_Exercise_. In the material below, the lines containing the word "TODO" are required; copy each of them.

++++++++++

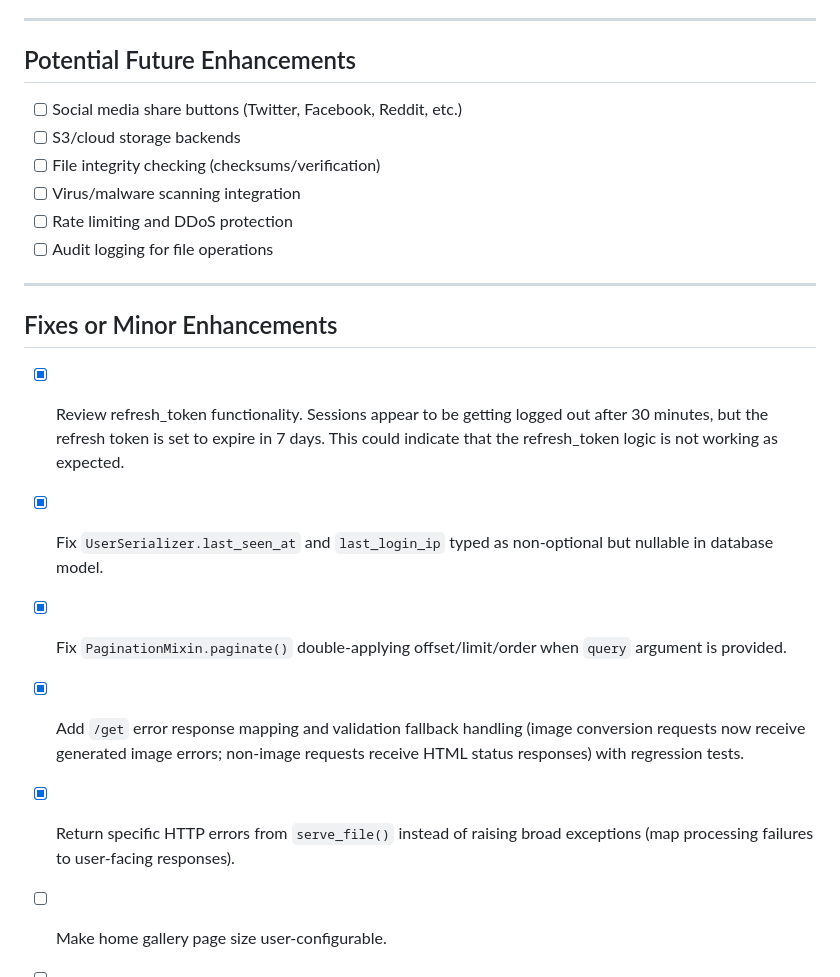
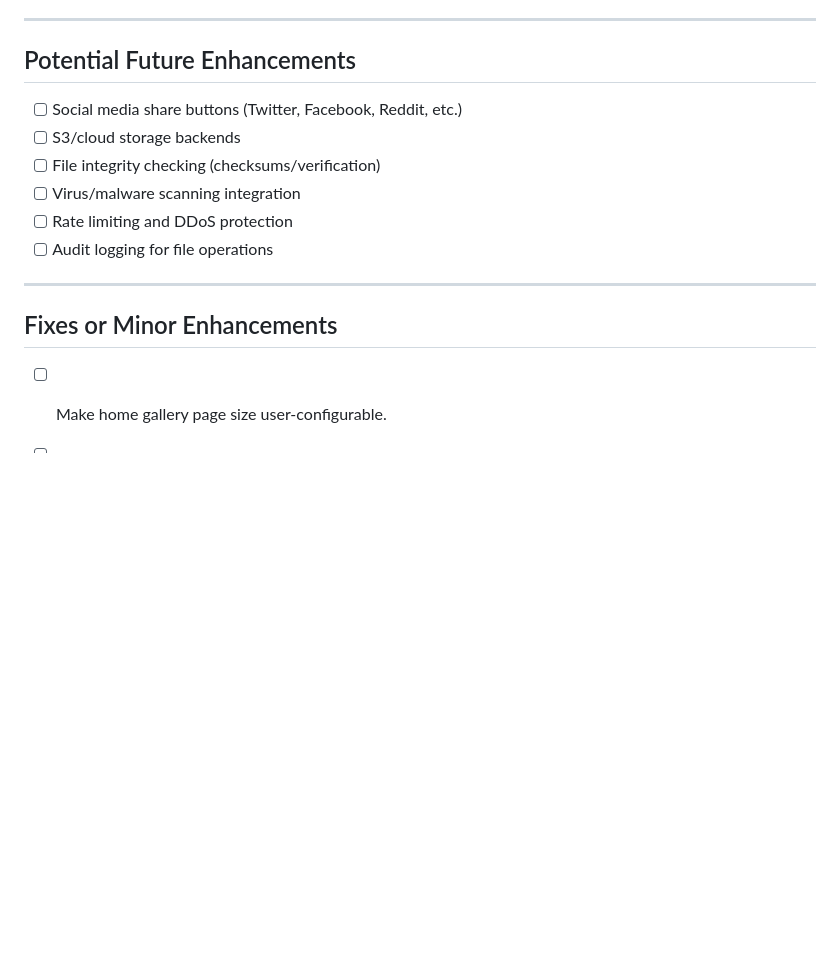
Before and after one commit to samburney/pyupload, a Markdown page: TODO.md, the part around one of its changes. Rendered like a GitHub page; blank space fills up the shorter version.

```diff
--- a/TODO.md
+++ b/TODO.md
@@ -151,7 +90,6 @@
 ---
 
 ## Potential Future Enhancements
-
 - [ ] Social media share buttons (Twitter, Facebook, Reddit, etc.)
 - [ ] S3/cloud storage backends
 - [ ] File integrity checking (checksums/verification)
@@ -162,13 +100,6 @@
 ---
 
 ## Fixes or Minor Enhancements
-
-- [x] Review refresh_token functionality.  Sessions appear to be getting logged out after 30 minutes, but the refresh token is set to expire in 7 days.
-      This could indicate that the refresh_token logic is not working as expected.
-- [x] Fix `UserSerializer.last_seen_at` and `last_login_ip` typed as non-optional but nullable in database model.
-- [x] Fix `PaginationMixin.paginate()` double-applying offset/limit/order when `query` argument is provided.
-- [x] Add `/get` error response mapping and validation fallback handling (image conversion requests now receive generated image errors; non-image requests receive HTML status responses) with regression tests.
-- [x] Return specific HTTP errors from `serve_file()` instead of raising broad exceptions (map processing failures to user-facing responses).
 - [ ] Make home gallery page size user-configurable.
 - [ ] Scheduler: delete files owned by abandoned users when marked private.
 - [ ] Fix/remove navbar links to unimplemented routes (`/uploads`, `/search`, `/tags`, `/collections`) until their pages are implemented.
```
Also changed, not shown: other parts of TODO.md (+0 -61 lines).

++++++++++

_Solution for this problem_.
Before and after one commit to samburney/pyupload, a Markdown page: TODO.md, the part around one of its changes. Rendered like a GitHub page; blank space fills up the shorter version.
--- a/TODO.md
+++ b/TODO.md
Also changed, not shown: other parts of TODO.md (+0 -61 lines).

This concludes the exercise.